Widely acclaimed in his time as the “last wild Indian” in America, Ishi lived most of his life completely outside modern culture. At 50 years of age, in 1911, he emerged near the present-day foothills of Lassen Peak, also known as Wa ganu p’a.
Ishi means “man” in the Yana language. The anthropologist Alfred Kroeber gave this name to the man because in the Yahi culture, tradition demanded that he not speak his name or that of anyone who was dead. When asked his name, he said: “I have none, because there were no people to name me,” meaning that no Yahi had ever spoken his name. He was taken in by anthropologists at the University of California, Berkeley, who both studied him and hired him as a research assistant. He lived most of his remaining five years in a university building in San Francisco.
Prior to the California Gold Rush of 1848–1855, the Yahi population numbered 404 in California, but the total Yana numbered 2,997. The gold rush brought tens of thousands of miners and settlers to northern California, putting pressure on native populations. Gold mining damaged water supplies and killed fish; the deer left the area. The settlers brought new diseases such as smallpox and measles.
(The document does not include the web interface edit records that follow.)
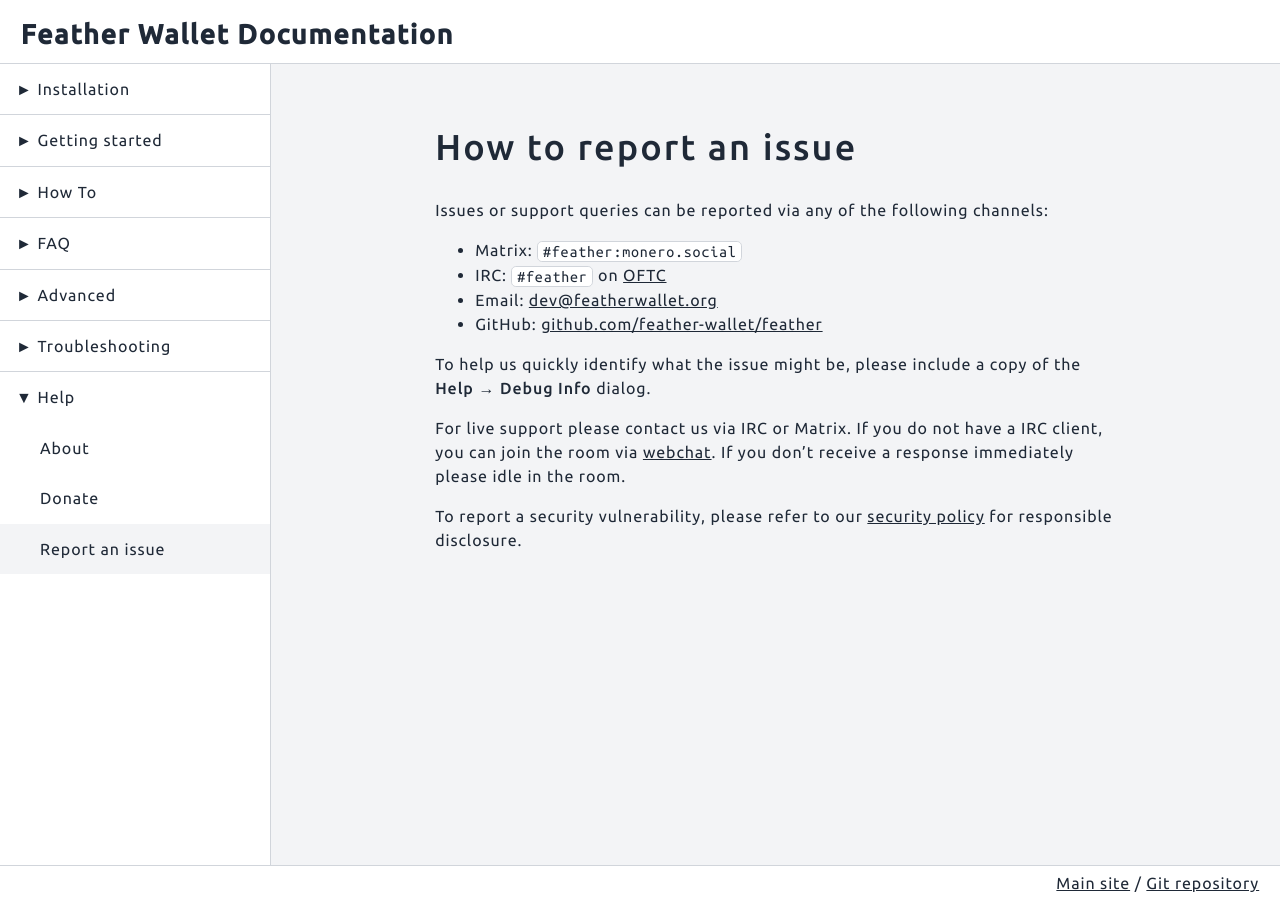
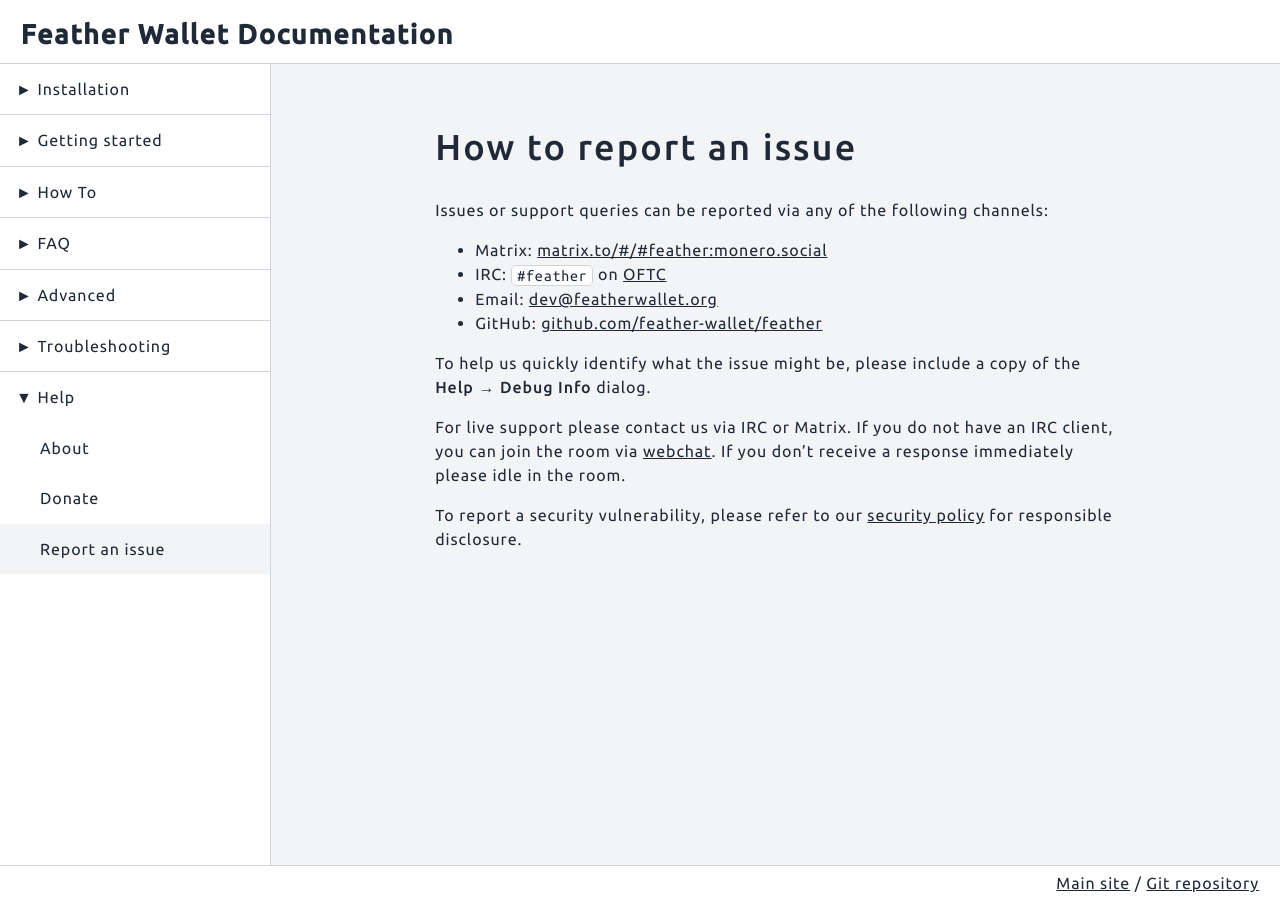
Before and after one commit to jermanuts/feather-docs, a Jekyll site: the page built from content/_guides/report_an_issue.md, in a window 1280 px wide. Built offline with Jekyll 4.4.1, drawn with Linux system fonts in a browser that asks for light colours.

Commit message:
add matrix direct link

```diff
--- a/content/_guides/report_an_issue.md
+++ b/content/_guides/report_an_issue.md
@@ -6,13 +6,13 @@
 
 Issues or support queries can be reported via any of the following channels:
 
-- Matrix: `#feather:monero.social`
+- Matrix: [matrix.to/#/#feather:monero.social](https://matrix.to/#/#feather:monero.social)
 - IRC: `#feather` on [OFTC](https://www.oftc.net/)
 - Email: [dev@featherwallet.org](mailto:dev@featherwallet.org)
 - GitHub: [github.com/feather-wallet/feather](https://github.com/feather-wallet/feather)
 
 To help us quickly identify what the issue might be, please include a copy of the **Help → Debug Info** dialog.
 
-For live support please contact us via IRC or Matrix. If you do not have a IRC client, you can join the room via [webchat](https://webchat.oftc.net/). If you don't receive a response immediately please idle in the room.
+For live support please contact us via IRC or Matrix. If you do not have an IRC client, you can join the room via [webchat](https://webchat.oftc.net/). If you don't receive a response immediately please idle in the room.
 
 To report a security vulnerability, please refer to our [security policy](https://github.com/feather-wallet/feather/blob/master/SECURITY.md) for responsible disclosure.
```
The northern Yana group became extinct and the central and southern groups and Yahi populations dropped dramatically. Searching for food, they came into conflict with settlers, leading to bounties on the natives by the settlers. Prices included 50 cents per scalp and 5 dollars per head. In 1865, 17 men surrounded and massacred 50 Yahi Indians while the Yahi slept in bed.
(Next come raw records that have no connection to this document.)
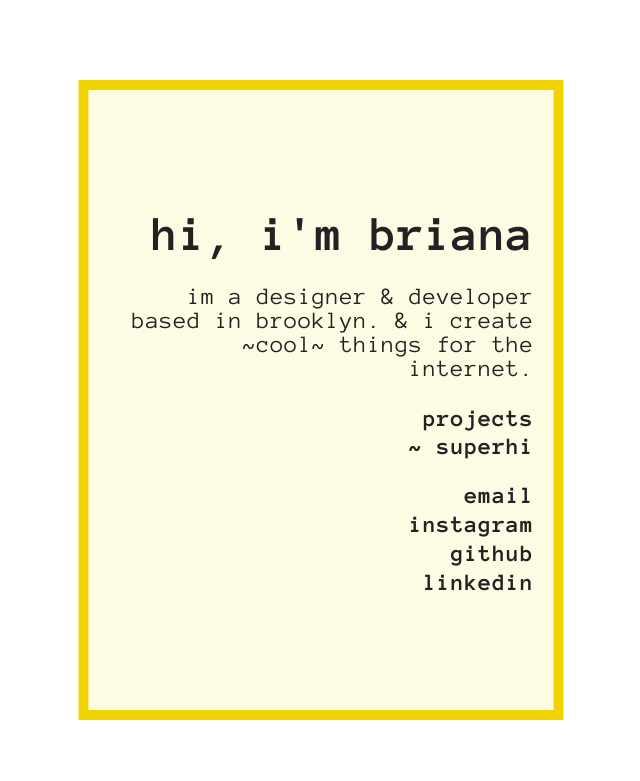
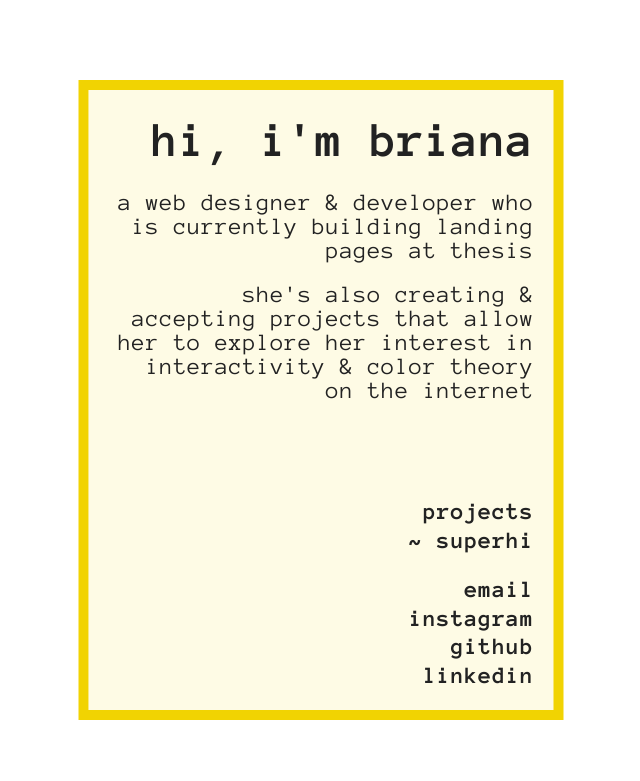
Before and after one commit to brianagude/brianagude-old, a website with bundled scripts: page app/index.html in a window 1280 px wide. Shown: the whole page, without its empty margins (319-959 px from the left). Built offline with nearby package versions, Linux system fonts and the light colour scheme.

Commit message:
update homepage

```diff
--- a/app/index.html
+++ b/app/index.html
@@ -1,7 +1,7 @@
 <!DOCTYPE html>
 
 <head>
-  <title>briana only makes cool things</title>
+  <title>briana gude</title>
 
   <!-- default meta tags -->
   <meta charset="UTF-8">
@@ -18,7 +18,7 @@
   <meta property="og:url" content="https://brianagude.com/" />
   <meta property="og:title" content="briana only makes cool things" />
   <meta property="og:description"
-    content="I make things for the internet now" />
+    content="I make cool things for the internet" />
   <meta property="og:image" content="./img/logo.svg" />
 
   <!-- styles etc. -->
@@ -36,12 +36,16 @@
     <div class="container">
       <div class="info">
 
-        <h1> hi, i'm briana </h1>
-
-        <p>
-          im a designer & developer based in brooklyn. & i create ~cool~
-          things for the internet.
-        </p>
+        <div class='text-wrapper'>
+          <h1> hi, i'm briana </h1>
+          <p>
+            a web designer & developer who is currently building landing pages at thesis
+          </p>
+          <p>
+            she's also creating & accepting projects that allow her to explore her
+            interest in interactivity & color theory on the internet
+          </p>
+        </div>
 
         <div class='links info-links'>
           <a href="#projects">projects</a>
@@ -94,9 +98,6 @@
     </div>
   </section>
 
-  <script src="https://code.jquery.com/jquery-3.5.1.min.js"
-    integrity="sha256-9/aliU8dGd2tb6OSsuzixeV4y/faTqgFtohetphbbj0="
-    crossorigin="anonymous"></script>
   <script src="js/custom.js"></script>
   <script src="js/matter.min.js"></script>
   <script src="js/matter-wrap.js"></script>
--- a/app/scss/pages/_home.scss
+++ b/app/scss/pages/_home.scss
@@ -36,11 +36,15 @@
 
   .info {
     text-align: right;
-    justify-content: center;
+    // justify-content: center;
   }
 
   .projects {
     a + a { margin-top: 1rem; }
+  }
+
+  .text-wrapper {
+    flex: 1;
   }
 
   .links {
```
Also changed, not shown: app/css/style.css, 1 other file.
Ishi lived three years beyond the raid alone, the last of his tribe. Finally, starving and with nowhere to go, at around the age of 50 on August 29, 1911, Ishi walked out into the occidental world. He was captured attempting to forage for meat near Oroville, California after forest fires in the area.